A Good Way To Bring Kids to Restaurants

Happy Summer! Welcome to the second post in my series A Good Way To... In this seriesI'll cover a wide range of topics all connected to kids and food. In today's post I'll share a few tips for how to have fun bringing your young kids to a restaurant. Enjoy! 

at  EDNA  in Halifax with friends.

at EDNA in Halifax with friends.

On our 4th wedding anniversary, at  Field Guide  in Halifax.

On our 4th wedding anniversary, at Field Guide in Halifax.

The philosophy of taking your kids along to restaurants is, for our family, consistent with the way we approach most aspects of child-rearing and the way we approach food with our kids. We've never thought of kids as an obstacle to hosting friends for dinner, eating together every night, or cooking whole foods for the whole family. Taking them along to local restaurants - particularly when they were babies and not yet walking, but also many times since then - has been a natural choice for us, and there are a few ways you can make it less stressful and more fun than you might imagine. 


You may be eating with a child in your lap, have your conversation interrupted, or need to wander around if your child needs a break from the table. Remembering this going in helps keep things in perspective. I try to remember that it's a luxury to eat in a restaurant and by not hiring a babysitter, I'm keeping costs down! As far as grabbing a relaxing moment or two, that leads into my next point...

Bring extra adults along.

If at all possible, invite a grandparent or another family with you when you go out to eat. Perhaps you know a family whose kids are a little older than yours and would have fun entertaining your little ones at the restaurant. We have had many, many meals in restaurants with extended family, and the more adults to take turns interacting with the kids, the more relaxing a time everyone will have. 

Snug at the  Agricola Street Brasserie  in Halifax

Snug at the Agricola Street Brasserie in Halifax

Enjoying a stylish high chair in Vienna, Christmas 2013.

Enjoying a stylish high chair in Vienna, Christmas 2013.

Bring a few distractions.

This is an easy one - bring some activities for the kids. I'd avoid a screen, since at any table where you're sharing a meal, a screen discourages the very thing you want to encourage kids to do: learn how to behave properly and interact respectfully and genuinely with others, while eating a meal.

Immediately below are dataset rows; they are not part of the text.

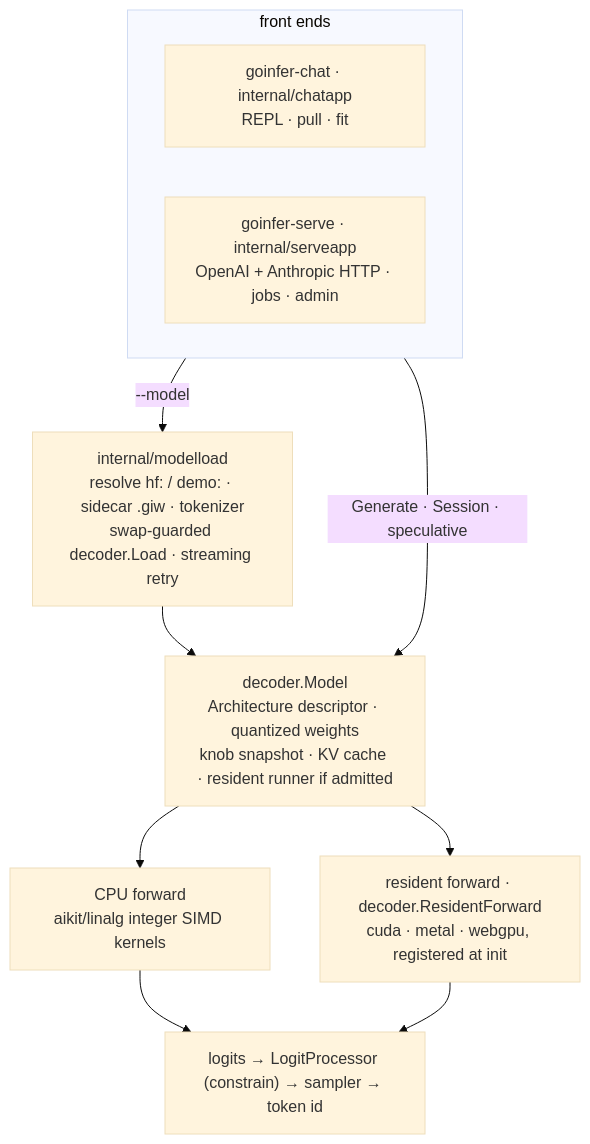
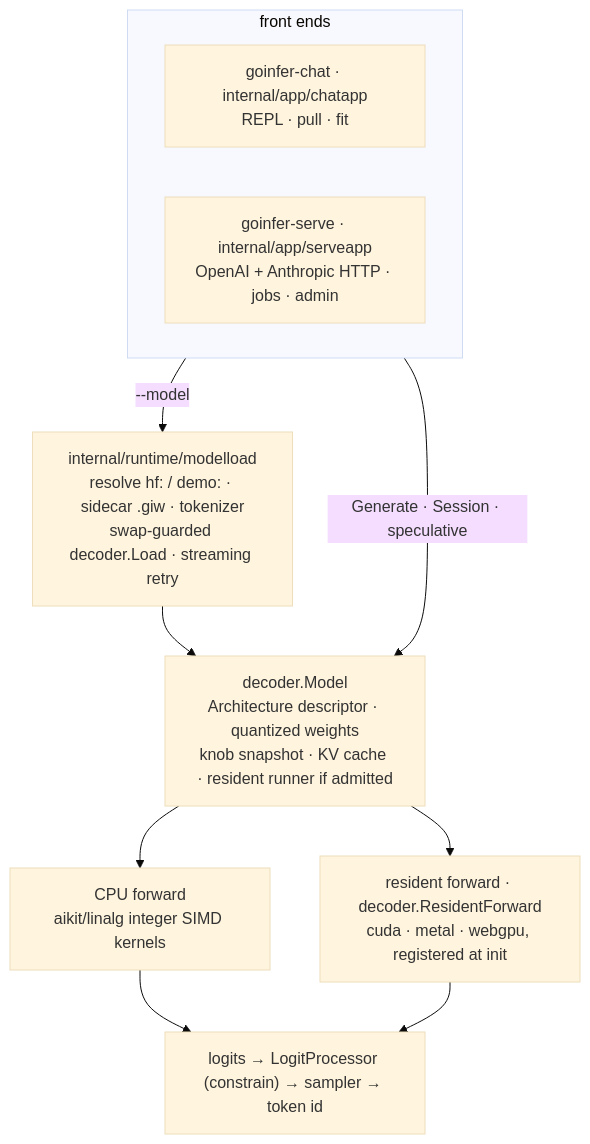
One commit to townsendmerino/goinfer changed the first of 4 diagrams in docs/ARCHITECTURE.md. Above: the diagram before and after it, drawn with Mermaid (base theme). The commit also changed other lines of this file and 1081 other files, not shown here.

````diff
--- a/docs/ARCHITECTURE.md
+++ b/docs/ARCHITECTURE.md
@@ -45,15 +45,15 @@
 ```mermaid
 flowchart TB
   subgraph APPS["front ends"]
     direction LR
-    CHAT["goinfer-chat · internal/chatapp<br/>REPL · pull · fit"]
-    SERVE["goinfer-serve · internal/serveapp<br/>OpenAI + Anthropic HTTP · jobs · admin"]
+    CHAT["goinfer-chat · internal/app/chatapp<br/>REPL · pull · fit"]
+    SERVE["goinfer-serve · internal/app/serveapp<br/>OpenAI + Anthropic HTTP · jobs · admin"]
   end
-  APPS -- "--model" --> ML["internal/modelload<br/>resolve hf: / demo: · sidecar .giw · tokenizer<br/>swap-guarded decoder.Load · streaming retry"]
+  APPS -- "--model" --> ML["internal/runtime/modelload<br/>resolve hf: / demo: · sidecar .giw · tokenizer<br/>swap-guarded decoder.Load · streaming retry"]
   ML --> MODEL["decoder.Model<br/>Architecture descriptor · quantized weights<br/>knob snapshot · KV cache · resident runner if admitted"]
   APPS -- "Generate · Session · speculative" --> MODEL
   MODEL --> CPU["CPU forward<br/>aikit/linalg integer SIMD kernels"]
   MODEL --> RES["resident forward · decoder.ResidentForward<br/>cuda · metal · webgpu, registered at init"]
   CPU --> STEP["logits → LogitProcessor (constrain) → sampler → token id"]
   RES --> STEP
 ```
````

Instead, try sticker books, sketchbooks and pencils for drawing, colouring books, or very small, unobtrusive and non-rolling toys for playing small-scale, creative games. For younger children, a bib and their own water bottle make things easier and tidier. When kids get old enough to get excited about their own water glass, and can hold it carefully, the water bottle becomes unnecessary!

Lunch in London, UK, 2014. A high-end fish and chips.

Lunch in London, UK, 2014. A high-end fish and chips.

A few things you don't need...

To bring along food for the kids, or even, I'd strongly argue, to look at a kids' menu. Very small kids (under age two) are completely happy to grab off your plate and not receive their own meal. Older than that, and just choose something off the Starters or Sides sections of the menu. Exposure to a wide variety of foods - ie, the foods adults are eating - is what creates confident eaters. There's no reason to limit the choices for children, and as so many studies have shown, the more they try, the more they will like. (That said, we have been in fancy places where the chef has offered to prepare a special meal just for our little kids - and it's hard to say no to that!)

As a side note, but an important one, cooking family dinner at home regularly (where all family members eat the same meal) is a great starting point for following these ideas when leaving the house to eat. Of course, in a restaurant everyone can order what they like, but kids won't expect a totally separate (and much more mundane) menu when they're used to eating the same wide variety of food as their parents at home.

Lunch in London, 2014.

Lunch in London, 2014.

And finally...Just Go For It.

I just said it above, and I'll say it again: Exposure. The only way kids will learn to behave beautifully in a restaurant is if they have a chance to go to one. We have been very, very lucky to have taken our children to restaurants in many parts of the world (and many excellent ones in our home city of Halifax), and we have never hesitated to do so if the chance presents itself. Fancy, or casual, it's great for kids to be able to see all types of restaurants, and observe behaviour in all of them. 

Happy Travels! Here's the first post in this series, all about Dinner Parties, if you'd like to have a look.